    • Icons and pull-down menus
    • Laser printing
    • Ethernet technology - network
commercialization the parc example19
Commercialization: The PARC Example
  • What generated this amazing performance?
    • Outstanding R&D personnel sourced from:
      • the US Dep. of Defense’s Advanced Reserch Agency and Universities (MIT, Stanford, etc)
      • a nearby computer company that failed
      • SRI International led by a visionary computer scientist (invented the mouse)
    • PARC management style encourages innovation (favorable organizational culture)
    • Employees used innovation in their daily work
    • Microprocessor (crucial prior innovation) just invented in the early 1970’s.
commercialization the parc example20
Commercialization: The PARC Example
  • But why Xerox was unable to commercialize this technologies in the market place?
    • Company sees itself as in the office copier business. Only the laser printing fits this business mission.
    • No effective mechanism was created for technology transfer from PARC to the commercialization divisions in Xerox.
    • PARC in Palo Alto, CA and the Manufacturing center in NY.
    • Technological transfer happened when Steve Jobs hired several PARC engineers.
innovation development process21
Innovation-Development Process

Needs / Problems

Development

Diffusion and Adoption

Research

(Basic and Applied)

Commercialization

Consequences

diffusion and adoption22
Diffusion and Adoption
  • Innovation gatekeeping concept: controls whether or not an innovation should be diffused to an audience.
  • Role of the diffusion agencies in agricultural and medical sectors.
  • National Institute of Health (1978) => consensus development: process that gathers scientists, practitioners, consumers, and others to reach agreement on the safety and effectiveness of an innovation.
  • Clinical trials conducted in the commercialization phase: evaluate the innovation under real life conditions.
innovation development process23
Innovation-Development Process

Needs / Problems

Development

Diffusion and Adoption

Research

(Basic and Applied)

Commercialization

Consequences

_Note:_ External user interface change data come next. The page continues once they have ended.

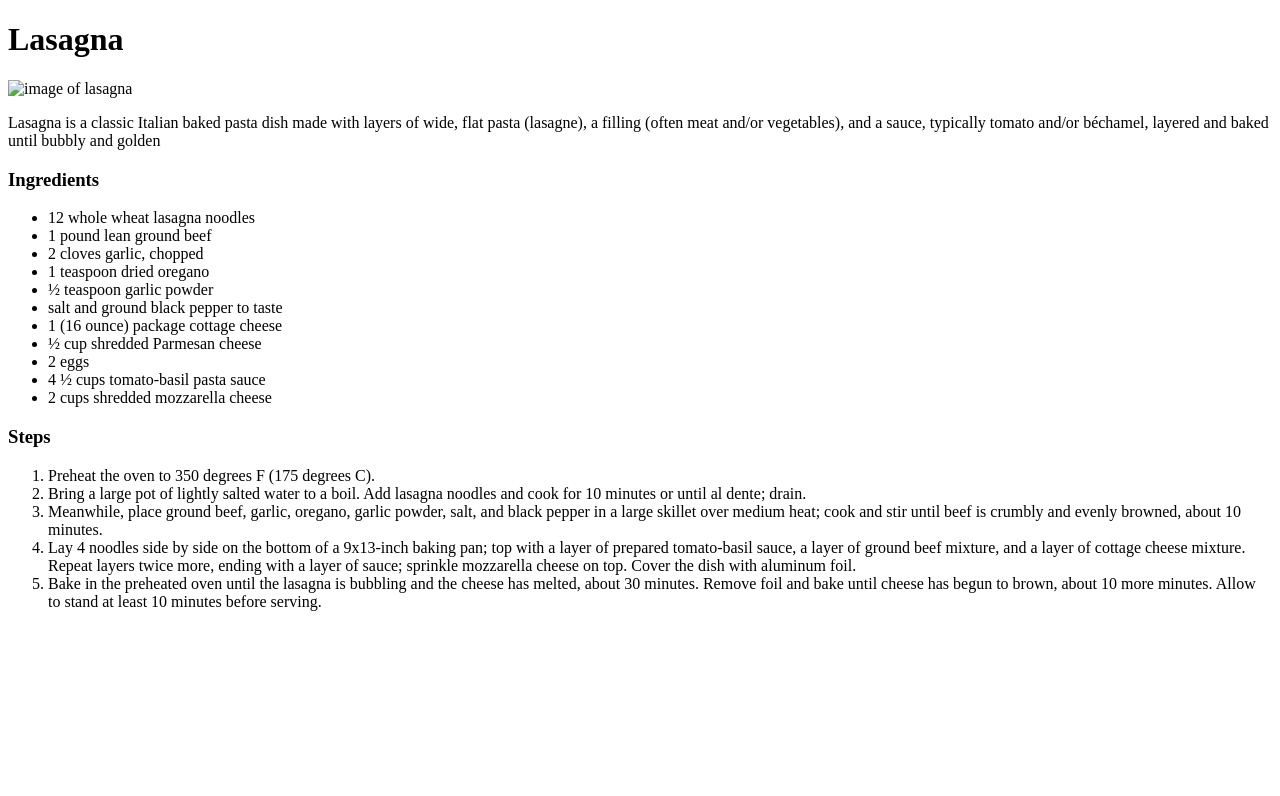
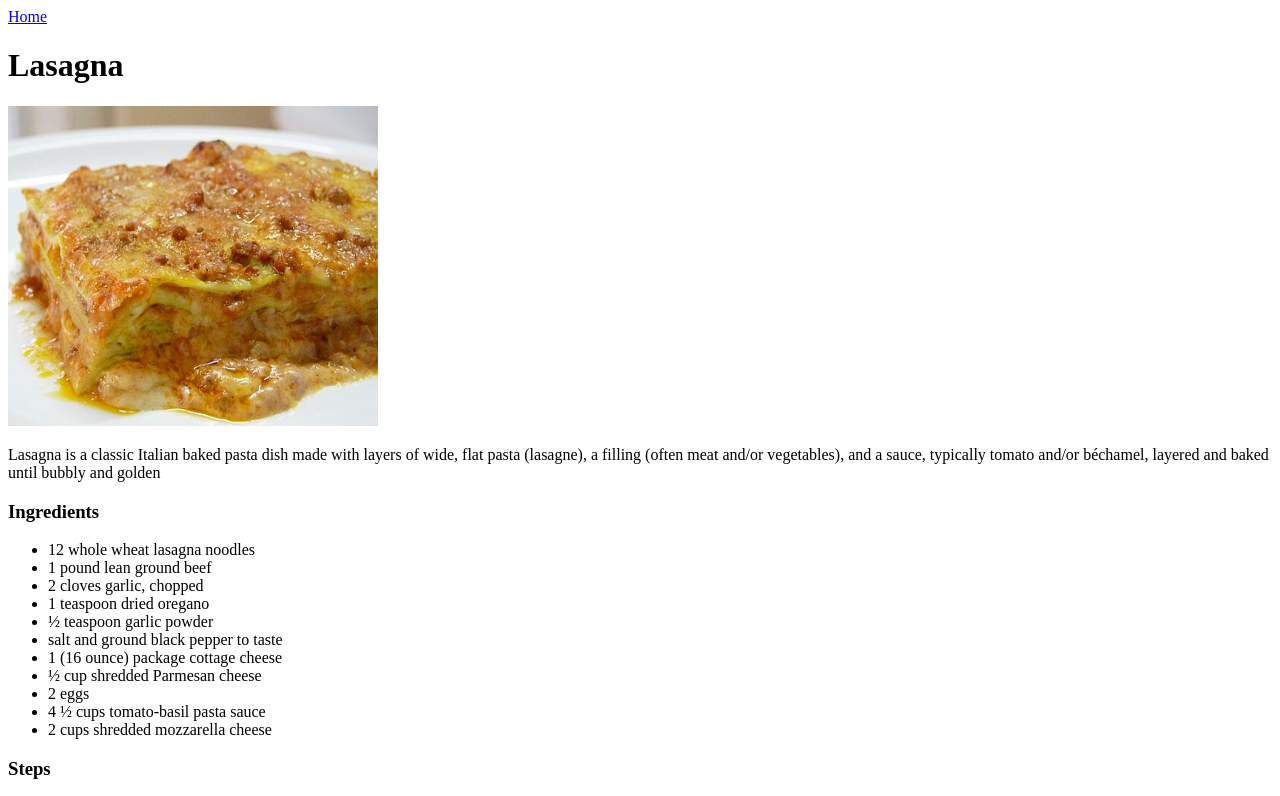
Before and after one commit to vignesh-py/odin-recipes, a plain HTML site: page recipes/lasagna.html in a window 1280 px wide. Shown: the top 796 px of the page. Drawn offline with Linux system fonts and the light colour scheme.

Commit message:
Add home page link

```diff
--- a/recipes/lasagna.html
+++ b/recipes/lasagna.html
@@ -6,8 +6,9 @@
     <title>lasagna</title>
 </head>
   <body>
+    <a href="../index.html">Home</a>
     <h1>Lasagna</h1>
-    <img src="../lasagna.jpg" width="370" height="320" alt="image of lasagna">
+    <img src="../images/lasagna.jpg" width="370" height="320" alt="image of lasagna">
     <p>Lasagna is a classic Italian baked pasta dish made with layers of wide, flat pasta (lasagne), a filling (often meat and/or vegetables),
         and a sauce, typically tomato and/or béchamel, layered and baked until bubbly and golden</p>
 
```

consequences
Consequences
  • Changes to an individual or a community as a result of the adoption (or rejection) of an innovation.
  • Initial needs / problems are solved or not.
  • Socioeconomic impact of innovations
  • Ex: Tomato-harvesting
consequences tomato harvesting example
Consequences: Tomato-harvesting example
  • Motivation for mechanical harvester developement:
    • Risk of labour shortage: end of the bracero program in 1964
    • Intented to save the tomato industry
    • Development of large harvesters to cope with the size of the tomato production in California
consequences tomato harvesting example26
Before the technology (1962):

4,000 farmers

50,000 farmworkers, mostly Mexican men immigrants

Soft tomatoes (bruises easily in mechanical harvesting)

After the technology (1971)

600 farmers

1,152 machines and 18,000 workers (80% women / a few Mexican)

Hard tomatoes (do not bruise easily) – fewer vitamins

Consequences: Tomato-harvesting example
consequences tomato harvesting example27
Consequences: Tomato-harvesting example
  • Consequences:
    • 32,000 former hand pickers out of work
    • Reduction of the number of producers
    • Industry concentration
    • What if the scientists had developed a smaller machine, affordable for small famers? How the social impact would differ?
tracing the innovation process
Key learnings from tracer studies:

Applied research contributes more directly to creation of an innovation than does basic research.

Major technological advances require a cluster of innovations (Ex: The mechanical harvester and the harder tomato type).

A relatively long period (10 to 20 years) is needed between an innovation in basic research and its practical application. Basic research results « need to age ».

Reserch is often conducted without a practical application to a certain problem in mind. A considerable degree of serendipity may occur.

Tracing the Innovation Process
weakenesses of tracer studies
Weakenesses of tracer studies
  • All retrospective
  • Focus on important technological innovation: the heart pacemaker, oral contraceptives. How it works for less important innovations?
  • Should we trace non-successful innovations?
  • Accidental aspects are less likely to be fully reported on data available.